NCES 2019047 Indicators of School Crime and Safety: 2018
A joint effort by the National Center for Education Statistics and the Bureau of Justice Statistics, this annual report examines crime occurring in schools and colleges. This report presents data on crime at school from the perspectives of students, teachers, principals, and the general population from an array of sources—the National Crime Victimization Survey, the School Crime Supplement to the National Crime Victimization Survey, the Youth Risk Behavior Survey, the School Survey on Crime and Safety, the Schools and Staffing Survey, EDFacts, and the Campus Safety and Security Survey. The report covers topics such as victimization, bullying, school conditions, fights, weapons, the presence of security staff at school, availability and student use of drugs and alcohol, student perceptions of personal safety at school, and criminal incidents at postsecondary institutions.
4/17/2019
NCES 2015056 Student Reports of Bullying and Cyber-Bullying: Results From the 2013 School Crime Supplement to the National Crime Victimization Survey
These Web Tables use data from the 2013 School Crime Supplement (SCS) to the National Crime Victimization Survey (NCVS) to show the relationship between bullying and cyber-bullying victimization and other variables of interest such as the reported presence of gangs, guns, drugs, and alcohol at school; select school security measures; student criminal victimization; and personal fear, avoidance behaviors, fighting, and weapon-carrying at school.
4/30/2015
NCES 2013329 Student Reports of Bullying and Cyber-Bullying: Results From the 2011 School Crime Supplement to the National Crime Victimization Survey
These Web Tables use data from the 2011 School Crime Supplement (SCS) to the National Crime Victimization Survey (NCVS) to show the relationship between bullying and cyber-bullying victimization and other variables of interest such as the reported presence of gangs, guns, drugs, and alcohol at school; select school security measures; student criminal victimization; and personal fear, avoidance behaviors, fighting, and weapon-carrying at school.
8/20/2013
NCES 2012046 Higher Education: Gaps in Access and Persistence Study
The Higher Education: Gaps in Access and Persistence Study is a congressionally-mandated statistical report that documents the scope and nature of gaps in access and persistence in higher education by sex and race/ethnicity.
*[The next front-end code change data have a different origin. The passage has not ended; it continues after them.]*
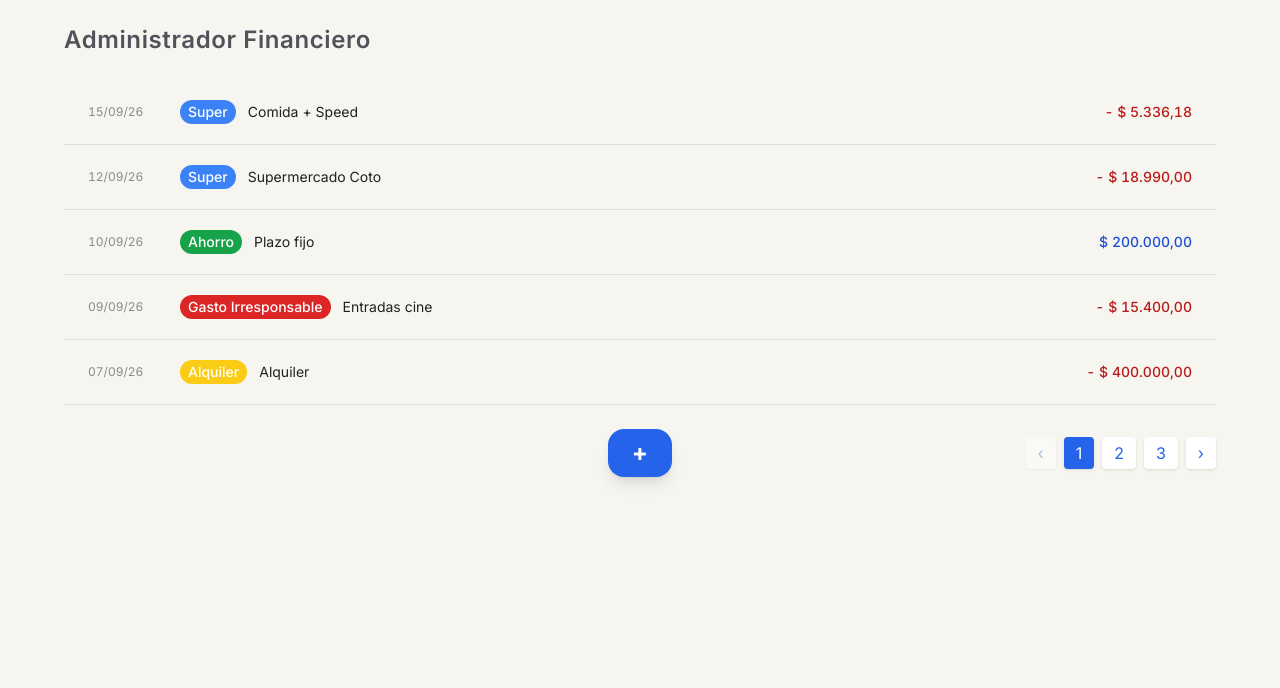
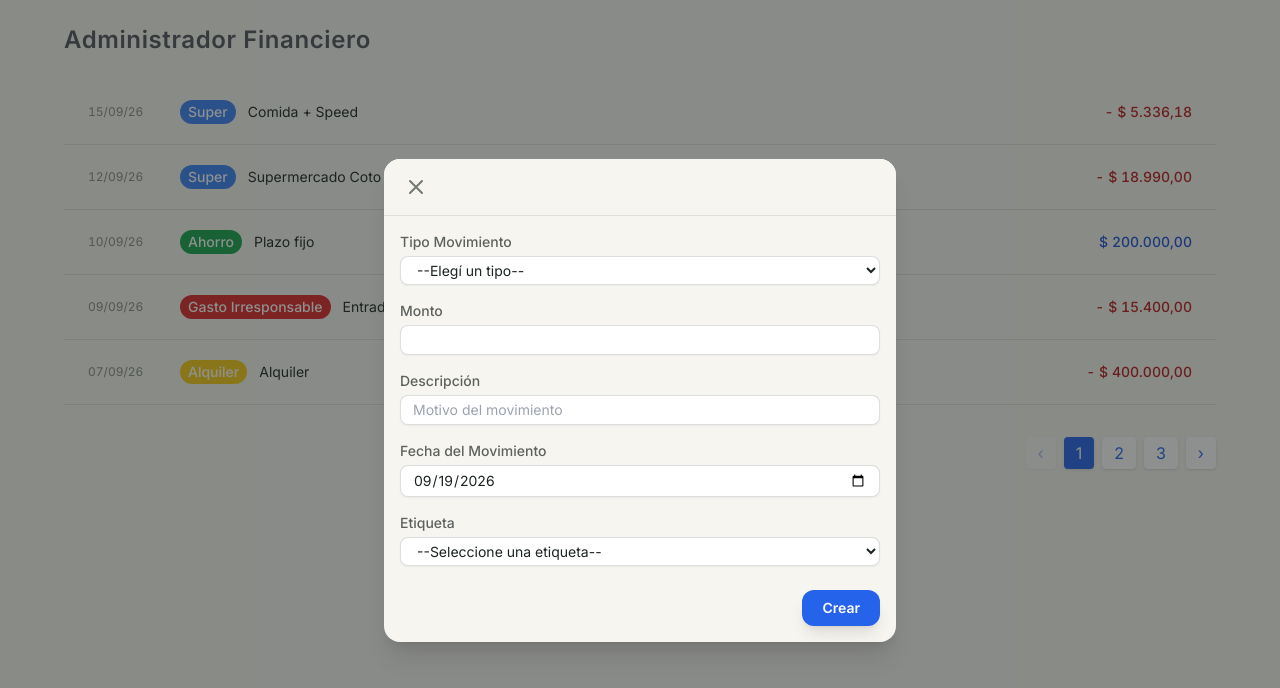
Before and after one commit to Jeremias-Schreiner/Administrador-Financiero, a React (Vite) app in the folder frontend/: page / in a window 1280 px wide. Both pictures are taken after a click on the button "Agregar movimiento". Shown: the top 688 px of the page. Built offline with nearby package versions, Linux system fonts and the light colour scheme.

Commit message:
feat: agregar creación de movimientos vía modal

```diff
--- a/frontend/src/App.jsx
+++ b/frontend/src/App.jsx
@@ -3,13 +3,17 @@ import { useEffect, useState } from 'react'
 // de momento este import no es necesario pero lo dejo para futuro
 import { LineChart, Line, XAxis, YAxis, Tooltip, ResponsiveContainer } from 'recharts'
 
+
 import Layout from './Estructuras/Layout'
 import BarraAcciones from './Estructuras/BarraAcciones'
+import Modal from './Estructuras/Modal'
 
 import Movimiento from './Componentes/Movimiento'
+import FormularioMovimiento from './Componentes/FormularioMovimiento'
 
 import { obtenerMovimientos } from './Servicios/movimientos'
 import { obtenerEtiquetas } from './Servicios/etiquetas'
+
 
 const TITULO = "Administrador Financiero"
 
@@ -20,6 +24,7 @@ function App() {
   const [cargado, setCargado] = useState(true) // empieza en cargado porque la pag reenderiza, esta logica es para cuando esta cargando una pag nueva
   const [error, setError] = useState(null)
   const [etiquetas, setEtiquetas] = useState([])
+  const [modalActivo, setModalActivo] = useState(false)
 
   useEffect(() => {
     let cancelado = false
@@ -35,22 +40,27 @@ function App() {
       }
     }
     cargarEtiquetas()
-    return ()=>{ cancelado = true }
+    return () => { cancelado = true }
   }, [])
 
-  useEffect(() => {
-    let cancelado = false
-    async function cargarPaginas() {
+  async function manejarMovimientoCreado() {
+    setModalActivo(false)
+    if (pagina === 1) {
+      await cargarPaginas(() => false)   // ya estás en 1, nadie va a recargarte solo, hacelo vos
+    } else {
+      setPagina(1)                       // esto sí dispara el useEffect solo
+    }
+  }
+
+  async function cargarPaginas(chequearCancelado) {
     try {
       setCargado(true)
       const mov = await obtenerMovimientos({ pagina })
 
-        if (cancelado) return //al ser asincrona la func, si el usario mientras se procesa esta trx cambia de pagina, se dispara la func de nuevo pero con cancelado en true por lo que se descarta la primer respuesta y aplica la segunda actualizando con la pag nueva
+      if (chequearCancelado()) return
 
       if (mov.paginasCant === 0) {
-          if (pagina !== 1) {
-            setPagina(1); return
-          }
+        if (pagina !== 1) { setPagina(1); return }
       }
       else if (pagina > mov.paginasCant) {
         setPagina(mov.paginasCant); return
@@ -60,14 +70,17 @@ function App() {
       setError(null)
     }
     catch (error) {
-        if (!cancelado) setError(error)
+      if (!chequearCancelado()) setError(error)
     }
     finally {
-        if (!cancelado) setCargado(false)
+      if (!chequearCancelado()) setCargado(false)
     }
   }
-    cargarPaginas()
 
+
+  useEffect(() => {
+    let cancelado = false
+    cargarPaginas(() => cancelado)
     return () => { cancelado = true }
   }, [pagina])
 
@@ -91,10 +104,14 @@ function App() {
     return (
       <Layout titulo={TITULO}>
         <p>Todavía no hay movimientos. Apretá el botón + para cargar el primero.</p>
+        <Modal abierto={modalActivo} alCerrar={() => setModalActivo(false)}>
+          <FormularioMovimiento etiquetas={etiquetas} alGuardar={manejarMovimientoCreado} />
+        </Modal>
         <BarraAcciones
           pagina={pagina}
           paginasCant={0}
           setPagina={setPagina}
+          alAgregar={() => setModalActivo(true)}
         />
       </Layout>
     )
@@ -113,10 +130,22 @@ function App() {
           )
         })}
       </ul>
+      <Modal
+        abierto={modalActivo}
+        alCerrar={() => { setModalActivo(false) }}
+      >
+        <FormularioMovimiento
+          etiquetas={etiquetas}
+          alGuardar={manejarMovimientoCreado}
+        />
+      </Modal>
       <BarraAcciones
         pagina={pagina}
         paginasCant={paginasCant}
         setPagina={setPagina}
+        alAgregar={() => {
+          setModalActivo(true)
+        }}
       />
     </Layout>
   )
--- /dev/null
+++ b/frontend/src/Componentes/FormularioMovimiento.jsx
@@ -0,0 +1,108 @@
+import { TIPOS_MOVIMIENTO } from "../Constantes/estilos"
+import { useState } from "react"
+
+import { crearMovimiento } from "../Servicios/movimientos"
+
+function FormularioMovimiento({ etiquetas, alGuardar }) {
+    const hoy = new Date()
+    // que quilombo la fehca en js, quien fue el criminal que se le ocurrio que el primer
+    // mes sea 0???? ENERO = 0??????????
+    const fechaHoy = `${hoy.getFullYear()}-${String(hoy.getMonth() + 1).padStart(2, "0")}-${String(hoy.getDate()).padStart(2, "0")}`
+
+    const [movimientoNuevo, setMovimientoNuevo] = useState({
+        tipo: "",
+        monto: "",
+        descripcion: "",
+        fecha: fechaHoy,
+        etiquetaId: ""
+    })
+
+    const claseCampo =
+        "w-full rounded-lg border border-ink/15 bg-white px-3 py-1 text-sm text-ink shadow-sm focus:border-blue-600 focus:outline-none focus:ring-2 focus:ring-blue-600/30 [appearance:textfield] [&::-webkit-inner-spin-button]:appearance-none [&::-webkit-outer-spin-button]:appearance-none"
+    const claseLabel = "mb-1 block text-sm font-medium text-ink/70"
+
+    return (
+        <form className="flex flex-col gap-4"
+            onSubmit={async (event) => {
+                event.preventDefault()
+                try {
+                    await crearMovimiento({
+                        ...movimientoNuevo,
+                        monto: Number(movimientoNuevo.monto),
+                        etiquetaId: Number(movimientoNuevo.etiquetaId)
+                    })
+                    alGuardar()
+                } catch (error) {
+                    console.error(error) // por ahora, más adelante mostramos algo en el form
+                }
+            }}>
+            <div>
+                <label htmlFor="TipoMovimiento" className={claseLabel}>Tipo Movimiento</label>
+                <select id="TipoMovimiento" name="TipoMovimiento"
+                    className={claseCampo}
+                    value={movimientoNuevo.tipo}
+                    onChange={(event) => {
+                        setMovimientoNuevo((MovimientoActual) => ({ ...MovimientoActual, tipo: event.target.value }))
+                    }} required>
+                    <option key={0} value="" disabled>--Elegí un tipo--</option>
+                    {Object.keys(TIPOS_MOVIMIENTO).map(tipo => <option key={tipo} value={tipo}>{tipo}</option>)}
+                </select>
+            </div>
+
+            <div>
+                <label htmlFor="Monto" className={claseLabel}>Monto</label>
+                <input type="number" id="Monto" name="Monto" required
+                    className={claseCampo}
+                    value={movimientoNuevo.monto}
+                    onChange={(event) => {
+                        const valor = event.target.value
+                        setMovimientoNuevo((MovimientoActual) => ({
+                            ...MovimientoActual,
+                            monto: valor === "" ? "" : Number(valor)
+                        }))
+                    }} />
+            </div>
+
+            <div>
+                <label htmlFor="Descripcion" className={claseLabel}>Descripción</label>
+                <input id="Descripcion" placeholder="Motivo del movimiento" name="Descripcion" required
+                    className={claseCampo}
+                    value={movimientoNuevo.descripcion}
+                    onChange={(event) => {
+                        setMovimientoNuevo((MovimientoActual) => ({ ...MovimientoActual, descripcion: event.target.value }))
+                    }} />
+            </div>
+
+            <div>
+                <label htmlFor="Fecha" className={claseLabel}>Fecha del Movimiento</label>
+                <input type="date" id="Fecha" name="Fecha"
+                    className={claseCampo}
+                    value={movimientoNuevo.fecha}
+                    onChange={(event) => {
+                        setMovimientoNuevo((MovimientoActual) => ({ ...MovimientoActual, fecha: event.target.value }))
+                    }} />
+            </div>
+
+            <div>
+                <label htmlFor="NombreEtiqueta" className={claseLabel}>Etiqueta</label>
+                <select id="NombreEtiqueta" name="NombreEtiqueta" className={claseCampo} required
+                    value={movimientoNuevo.etiquetaId}
+                    onChange={(event) => {
+                        setMovimientoNuevo((MovimientoActual) => ({ ...MovimientoActual, etiquetaId: event.target.value }))
+                    }}>
+                    <option key={0} value="" disabled>--Seleccione una etiqueta--</option>
+                    {etiquetas.map(etiqueta => <option key={etiqueta.id} value={etiqueta.id}>{etiqueta.nombre}</option>)}
+                </select>
+            </div>
+
+            <div className="flex justify-end pt-2">
+                <button type="submit"
+                    className="rounded-xl bg-blue-600 px-5 py-2 text-sm font-semibold text-white shadow-lg transition hover:bg-blue-700 active:scale-95 focus-visible:outline focus-visible:outline-2 focus-visible:outline-offset-2 focus-visible:outline-blue-600">
+                    Crear
+                </button>
+            </div>
+        </form>
+    )
+}
+
+export default FormularioMovimiento
--- /dev/null
+++ b/frontend/src/Estructuras/Modal.jsx
@@ -0,0 +1,36 @@
+function Modal({ abierto, alCerrar, titulo, children }) {
+    if (!abierto) return null
+    return (
+        <div
+            className="fixed inset-0 z-50 bg-ink/50 lg:flex lg:items-center lg:justify-center lg:p-6"
+            onClick={alCerrar}
+        >
+            {/* panel: pantalla completa por defecto, caja centrada desde lg */}
+            <div
+                role="dialog"
+                aria-modal="true"
+                aria-label={titulo}
+                onClick={(e) => e.stopPropagation()}
+                className="h-full w-full overflow-y-auto bg-paper lg:h-auto lg:max-h-[90vh] lg:max-w-lg lg:rounded-2xl lg:shadow-xl"
+            >
+                <header className="sticky top-0 flex items-center gap-3 border-b border-ink/10 bg-paper px-4 py-3">
+                    <button
+                        type="button"
+                        onClick={alCerrar}
+                        aria-label="Cerrar"
+                        className="rounded p-1 text-ink/60 transition hover:bg-ink/5 hover:text-ink"
+                    >
+                        <svg className="h-6 w-6" viewBox="0 0 24 24" fill="none" stroke="currentColor" strokeWidth="2">
+                            <path d="M6 6l12 12M18 6L6 18" strokeLinecap="round" />
+                        </svg>
+                    </button>
+                    <h2 className="text-lg font-semibold text-zinc-600">{titulo}</h2>
+                </header>
+
+                <div className="px-4 py-4">{children}</div>
+            </div>
+        </div>
+    )
+}
+
+export default Modal
```
Lines whose indentation alone changed are shown as unchanged.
The report presents 46 indicators grouped under seven main topic areas: (1) demographic context; (2) characteristics of schools; (3) student behaviors and afterschool activities; (4) academic preparation and achievement; (5) college knowledge; (6) postsecondary education; and (7) postsecondary outcomes and employment. In addition, the report contains descriptive multivariate analyses of variables that are associated with male and female postsecondary attendance and attainment.
8/28/2012
NCES 2011336 Student Reports of Bullying and Cyber-Bullying: Results From the 2009 School Crime Supplement to the National Crime Victimization Survey
These Web Tables use data from the 2009 School Crime Supplement (SCS) to the National Crime Victimization Survey (NCVS) to show the relationship between bullying and cyber-bullying victimization and other variables of interest such as the reported presence of gangs, guns, drugs, and alcohol at school; select school security measures; student criminal victimization; and personal fear, avoidance behaviors, fighting, and weapon-carrying at school.
8/22/2011
NCES 2011316 Student Reports of Bullying and Cyber-Bullying: Results From the 2007 School Crime Supplement to the National Crime Victimization Survey
These Web Tables use data from the 2007 School Crime Supplement (SCS) to the National Crime Victimization Survey (NCVS) to show the relationship between bullying and cyber-bullying victimization and other variables of interest such as the reported presence of gangs, guns, drugs, and alcohol at school; select school security measures; student criminal victimization; and personal fear, avoidance behaviors, fighting, and weapon-carrying at school.
5/9/2011
NCEE 20104026 The Effectiveness of Mandatory Random Student Drug Testing
The restricted-use file for this study contains student survey data on drug use and school records data at baseline (spring 2007) and follow up (spring 2008), information on drug testing procedures and outcomes in study districts during the 2007-2008 school year, and information collected through district/school staff interviews conducted during spring 2008 on school substance use policies and prevention programs.
1/19/2011
NCEE 20104025 The Effectiveness of Mandatory-Random Student Drug Testing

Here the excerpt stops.